Answer given by Mr Byrne on behalf of the Commission

(20 November 2002)

1. The Commission has seen the newspaper report referred to by the Honourable Member. The
Commission has, however, not received any complaint from the animal protection societies mentioned or
any other person or body concerning this incident. The published report neglects to provide details such as
the date of the incident, the identity of the transporter or the place where the pigs were discovered to be
dead and is itself, therefore, not an adequate basis for further action by the Commission.

2. and 3. Member States are responsible for the day-to-day enforcement of Community legislation
governing the protection of transported animals. Inadequate enforcement by Member States can lead to
incidents of the type to which the Honourable Member has referred.

4. The Commission always investigates well founded complaints in relation to Community animal
welfare legislation and normally intervenes with the Member State(s) concerned, notably seeking assurances
that adequate action will be taken against those transporters who are in default of their obligations and to
prevent reoccurrence of similar incidents.

The Commission is prepared to initiate infringement proceedings under Article 226 of the EC Treaty in
appropriate cases of non-compliance by Member States with their Community law obligations in this
domain. It has indeed already done so on several occasions.

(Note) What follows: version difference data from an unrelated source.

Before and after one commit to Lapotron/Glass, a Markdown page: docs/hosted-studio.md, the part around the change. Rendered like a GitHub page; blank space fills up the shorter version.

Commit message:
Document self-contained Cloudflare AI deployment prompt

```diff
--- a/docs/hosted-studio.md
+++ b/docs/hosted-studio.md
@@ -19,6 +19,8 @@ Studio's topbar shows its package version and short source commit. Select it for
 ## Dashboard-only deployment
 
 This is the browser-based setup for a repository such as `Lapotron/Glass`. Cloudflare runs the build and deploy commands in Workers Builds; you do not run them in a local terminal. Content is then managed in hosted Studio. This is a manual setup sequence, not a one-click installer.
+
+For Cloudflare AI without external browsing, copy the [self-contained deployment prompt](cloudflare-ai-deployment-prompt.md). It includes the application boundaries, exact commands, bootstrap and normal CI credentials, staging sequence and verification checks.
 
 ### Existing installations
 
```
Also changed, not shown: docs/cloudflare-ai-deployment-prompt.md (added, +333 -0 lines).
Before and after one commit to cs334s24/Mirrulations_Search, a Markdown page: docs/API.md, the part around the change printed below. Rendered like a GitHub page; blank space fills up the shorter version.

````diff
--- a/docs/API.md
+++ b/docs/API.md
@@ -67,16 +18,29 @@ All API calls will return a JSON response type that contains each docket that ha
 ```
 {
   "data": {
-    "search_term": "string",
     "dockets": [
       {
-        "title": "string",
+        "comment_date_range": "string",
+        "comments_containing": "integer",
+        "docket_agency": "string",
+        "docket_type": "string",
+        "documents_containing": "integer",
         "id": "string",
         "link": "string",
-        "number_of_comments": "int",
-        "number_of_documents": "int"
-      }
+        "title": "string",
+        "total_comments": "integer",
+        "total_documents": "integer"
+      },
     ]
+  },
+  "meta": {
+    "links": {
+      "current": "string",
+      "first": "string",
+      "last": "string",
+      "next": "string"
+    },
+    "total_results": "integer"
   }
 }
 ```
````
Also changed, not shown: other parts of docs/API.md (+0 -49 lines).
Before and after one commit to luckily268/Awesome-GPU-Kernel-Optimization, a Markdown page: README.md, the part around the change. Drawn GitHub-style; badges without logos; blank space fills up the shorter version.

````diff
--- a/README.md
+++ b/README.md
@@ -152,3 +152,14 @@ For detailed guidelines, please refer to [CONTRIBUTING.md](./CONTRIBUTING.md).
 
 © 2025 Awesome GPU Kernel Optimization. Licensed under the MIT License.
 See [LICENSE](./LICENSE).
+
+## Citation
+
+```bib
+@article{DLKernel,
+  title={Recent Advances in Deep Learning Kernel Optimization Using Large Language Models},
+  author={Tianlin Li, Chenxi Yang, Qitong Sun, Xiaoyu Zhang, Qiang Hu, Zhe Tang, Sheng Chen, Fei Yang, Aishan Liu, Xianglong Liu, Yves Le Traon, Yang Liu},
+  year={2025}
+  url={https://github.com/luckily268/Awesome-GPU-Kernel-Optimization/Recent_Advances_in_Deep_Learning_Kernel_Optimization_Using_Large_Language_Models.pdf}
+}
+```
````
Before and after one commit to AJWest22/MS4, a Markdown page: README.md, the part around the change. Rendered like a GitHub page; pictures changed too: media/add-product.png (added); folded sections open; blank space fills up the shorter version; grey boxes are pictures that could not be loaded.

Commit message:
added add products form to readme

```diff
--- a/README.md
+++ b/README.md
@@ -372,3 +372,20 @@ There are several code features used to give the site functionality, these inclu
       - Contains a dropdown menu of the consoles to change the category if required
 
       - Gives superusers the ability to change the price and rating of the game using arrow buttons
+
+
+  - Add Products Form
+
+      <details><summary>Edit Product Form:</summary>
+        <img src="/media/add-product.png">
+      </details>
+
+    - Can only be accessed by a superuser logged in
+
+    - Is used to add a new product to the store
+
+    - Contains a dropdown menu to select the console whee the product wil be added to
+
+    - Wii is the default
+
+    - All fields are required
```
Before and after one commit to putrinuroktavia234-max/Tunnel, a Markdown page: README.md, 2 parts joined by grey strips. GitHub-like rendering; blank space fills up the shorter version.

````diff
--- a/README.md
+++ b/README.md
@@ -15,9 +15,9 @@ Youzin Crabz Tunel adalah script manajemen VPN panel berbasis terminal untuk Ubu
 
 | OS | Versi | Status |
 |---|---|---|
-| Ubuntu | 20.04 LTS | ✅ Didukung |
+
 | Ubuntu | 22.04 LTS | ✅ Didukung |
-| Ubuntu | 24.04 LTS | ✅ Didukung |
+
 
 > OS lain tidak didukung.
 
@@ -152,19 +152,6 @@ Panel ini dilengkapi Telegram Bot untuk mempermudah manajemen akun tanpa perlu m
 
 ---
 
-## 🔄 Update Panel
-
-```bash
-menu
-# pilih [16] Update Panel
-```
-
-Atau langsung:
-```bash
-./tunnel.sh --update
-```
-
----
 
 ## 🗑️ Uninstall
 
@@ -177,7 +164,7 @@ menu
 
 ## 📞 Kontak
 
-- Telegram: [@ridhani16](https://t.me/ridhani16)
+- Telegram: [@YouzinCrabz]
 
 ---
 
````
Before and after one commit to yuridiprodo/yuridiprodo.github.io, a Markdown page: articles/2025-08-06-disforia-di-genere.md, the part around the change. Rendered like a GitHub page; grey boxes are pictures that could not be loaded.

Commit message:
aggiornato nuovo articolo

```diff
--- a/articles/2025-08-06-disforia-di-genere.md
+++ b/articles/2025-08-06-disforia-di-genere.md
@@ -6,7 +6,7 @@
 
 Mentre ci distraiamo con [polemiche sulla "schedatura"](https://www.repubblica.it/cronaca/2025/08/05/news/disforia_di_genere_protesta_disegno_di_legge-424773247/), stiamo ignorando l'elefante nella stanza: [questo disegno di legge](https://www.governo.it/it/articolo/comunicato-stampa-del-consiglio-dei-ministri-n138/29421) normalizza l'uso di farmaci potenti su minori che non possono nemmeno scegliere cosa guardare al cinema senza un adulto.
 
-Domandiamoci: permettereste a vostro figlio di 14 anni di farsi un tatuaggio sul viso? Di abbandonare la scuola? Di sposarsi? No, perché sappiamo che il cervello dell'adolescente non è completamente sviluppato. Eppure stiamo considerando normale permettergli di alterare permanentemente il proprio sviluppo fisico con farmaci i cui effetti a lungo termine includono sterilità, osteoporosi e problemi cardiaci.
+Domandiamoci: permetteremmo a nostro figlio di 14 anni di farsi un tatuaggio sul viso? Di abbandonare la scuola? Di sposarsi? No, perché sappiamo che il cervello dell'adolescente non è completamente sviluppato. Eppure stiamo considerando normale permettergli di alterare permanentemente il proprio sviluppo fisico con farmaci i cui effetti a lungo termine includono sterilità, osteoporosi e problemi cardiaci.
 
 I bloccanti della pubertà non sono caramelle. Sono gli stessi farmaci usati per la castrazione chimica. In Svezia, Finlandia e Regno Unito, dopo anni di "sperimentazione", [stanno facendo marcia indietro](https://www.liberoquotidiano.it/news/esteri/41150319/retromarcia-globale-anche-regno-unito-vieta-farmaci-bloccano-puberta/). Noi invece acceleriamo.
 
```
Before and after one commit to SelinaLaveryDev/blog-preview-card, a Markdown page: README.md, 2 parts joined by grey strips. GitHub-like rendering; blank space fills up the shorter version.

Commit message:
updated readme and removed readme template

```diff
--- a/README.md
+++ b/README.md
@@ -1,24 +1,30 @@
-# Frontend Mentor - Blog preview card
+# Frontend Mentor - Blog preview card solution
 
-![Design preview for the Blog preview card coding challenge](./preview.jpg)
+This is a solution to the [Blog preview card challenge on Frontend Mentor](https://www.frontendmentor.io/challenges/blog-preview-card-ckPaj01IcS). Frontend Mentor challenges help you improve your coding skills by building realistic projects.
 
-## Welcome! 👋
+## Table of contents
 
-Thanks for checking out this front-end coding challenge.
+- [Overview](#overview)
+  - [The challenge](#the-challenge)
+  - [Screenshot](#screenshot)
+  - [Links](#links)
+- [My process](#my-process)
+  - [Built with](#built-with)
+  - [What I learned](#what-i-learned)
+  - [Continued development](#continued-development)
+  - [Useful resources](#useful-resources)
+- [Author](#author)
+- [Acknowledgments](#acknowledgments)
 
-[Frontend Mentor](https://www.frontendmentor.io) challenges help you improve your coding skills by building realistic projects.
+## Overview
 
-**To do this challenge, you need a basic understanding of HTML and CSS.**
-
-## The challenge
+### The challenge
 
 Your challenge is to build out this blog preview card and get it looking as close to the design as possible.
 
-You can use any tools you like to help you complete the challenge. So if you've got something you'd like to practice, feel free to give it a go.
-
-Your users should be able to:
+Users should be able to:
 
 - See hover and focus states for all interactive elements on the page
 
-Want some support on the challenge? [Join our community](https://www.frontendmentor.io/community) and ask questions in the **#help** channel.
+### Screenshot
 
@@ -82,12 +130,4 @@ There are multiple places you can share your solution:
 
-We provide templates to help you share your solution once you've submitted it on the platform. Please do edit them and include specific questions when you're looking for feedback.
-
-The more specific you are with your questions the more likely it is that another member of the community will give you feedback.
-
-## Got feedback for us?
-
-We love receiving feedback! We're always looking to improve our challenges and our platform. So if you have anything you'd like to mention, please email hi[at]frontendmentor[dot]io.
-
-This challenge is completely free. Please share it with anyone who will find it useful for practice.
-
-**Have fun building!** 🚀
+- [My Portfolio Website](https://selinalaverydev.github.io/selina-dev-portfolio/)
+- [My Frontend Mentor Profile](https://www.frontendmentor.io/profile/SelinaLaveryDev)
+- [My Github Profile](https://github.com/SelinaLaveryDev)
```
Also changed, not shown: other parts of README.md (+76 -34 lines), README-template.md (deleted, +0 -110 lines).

However, systematic resort to infringement proceeding is not necessarily the best way forward owing to
the lengthy delays involved and because evidence of individual failures is not always conclusive of the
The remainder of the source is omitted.